Amir doesn’t want to go to bed. He’s afraid there might be a monster waiting in the dark. What if he has big teeth and growls like a lion? And what if the monster’s mum and dad come too? Grobblechops joins Tiny Owl’s other titles in their fabulous Tales by Rumi series. Who would have thought that a poet and scholar from Iran eight hundred years ago would have so many marvellous stories to tell?
Author in focus
Elizabeth Laird is an award winning author of over 150 books including novels, picture books and folk story collections. She always wanted to be a traveller. Having lived all over the world Elizabeth now lives in Britain, but she still likes to travel as much as she can.
Her first big adventure was teaching in a school in Malaysia when she was eighteen. She went trekking in the jungle, and decided that an adventurous life was for her, even though she went down with typhoid and was bitten by a sea snake! She has won many awards, including the Children's Book Award for Kiss the Dust, the Smarties Young Judges Award, and the Lancashire Book Award. Her latest book is called A House Without Walls and was published in 2019 by Macmillan Children's Books.

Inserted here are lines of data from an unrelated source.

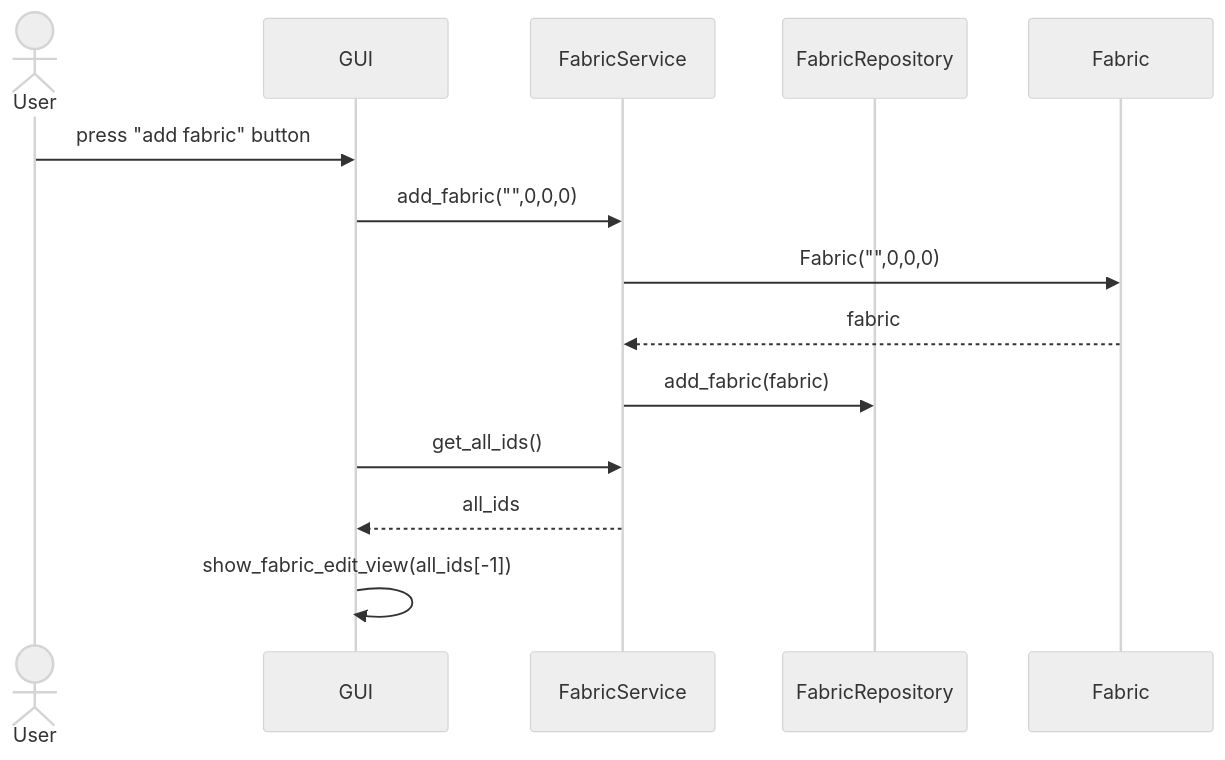
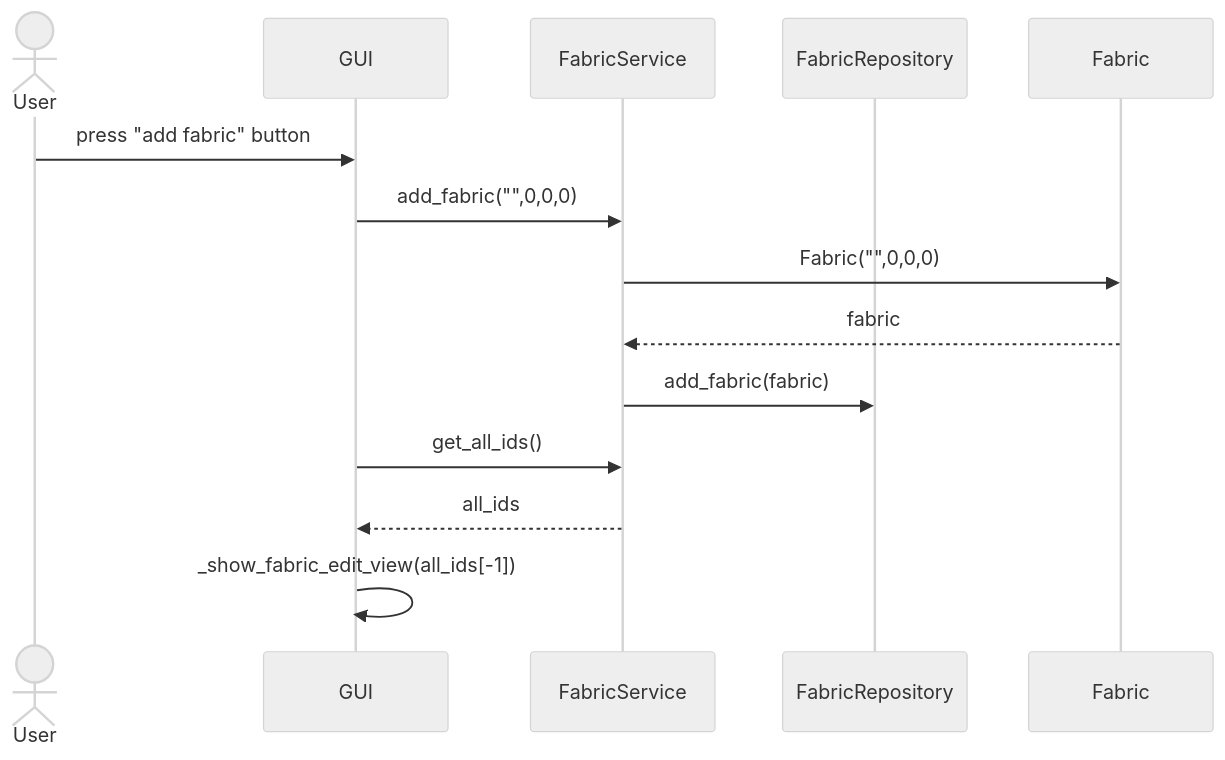
The fourth of 4 diagrams in fabric-stash/dokumentaatio/arkkitehtuuri.md (taru-s/ot-harjoitustyo), drawn with Mermaid (neutral theme) before and after one commit. The commit also changed other lines of this file, not shown here.

````diff
--- a/fabric-stash/dokumentaatio/arkkitehtuuri.md
+++ b/fabric-stash/dokumentaatio/arkkitehtuuri.md
@@ -21,19 +111,17 @@
 ```mermaid
  sequenceDiagram
       actor User
       participant GUI
       participant S as FabricService
       participant R as FabricRepository
       participant F as Fabric
       
       User ->> GUI: press "add fabric" button
       GUI ->> S: add_fabric("",0,0,0)
       S ->> F: Fabric("",0,0,0)
       F -->> S: fabric
       S ->> R: add_fabric(fabric)
       GUI ->> S: get_all_ids()
       S -->> GUI: all_ids
-      GUI ->> GUI: show_fabric_edit_view(all_ids[-1])
-      
-      
+      GUI ->> GUI: _show_fabric_edit_view(all_ids[-1])   
 ```
````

Enjoy Elizabeth Laird reading Grobblechops
In Grobblechops, Amir is a worrier. Even when Dad offers him a solution, Amir just comes back with a ‘what if’ and another even bigger worry. Being anxious is completely normal and is nature’s way of keeping us safe and helping us to achieve goals. However, not all worries are helpful worries, and before we know it, just like in Grobblechops, a little worry can become a huge, scary one!
If we tell someone our worries, or write them down, it can help to take the worry off our mind. One way of getting rid of worries is to feed them to a worry monster: they love eating up all your worries. As you write your worries down, it will also help to talk to someone you trust about them. You can decide which worries can be fed to the monster and forgotten about and which ones you might need some help to deal with.
Here are two ideas for creating worry monsters:
Make A Worry Monster ModelYou can use any box for a worry monster but tissue boxes are ideal as they already have a hole cut out for the monster’s mouth. The one pictured has been made from an empty cereal box which has been undone, turned inside out and glued back together again – making it an ideal surface to then paint, colour or add bits to. Once you have created your monster, write your worries onto small pieces of paper, fold them up and feed them to the monster!
Make a Fold Out Worry Monster
Fold the paper in half and then fold back one edge back towards the middle.
With the extra fold at the top, draw the outline of your monster so that it crosses the fold. Add feet and a face, ensuring that the fold is in the middle of the lips.
Unfold the paper and join up the top and bottom of the body. Do the same to the mouth. Add some arms.
Colour in the monster and then write your worries in its mouth.
We’d love to see your worry monsters! To send us your work to display in our gallery use the link below, or upload to twitter with the hashtag #BookshowAtHome.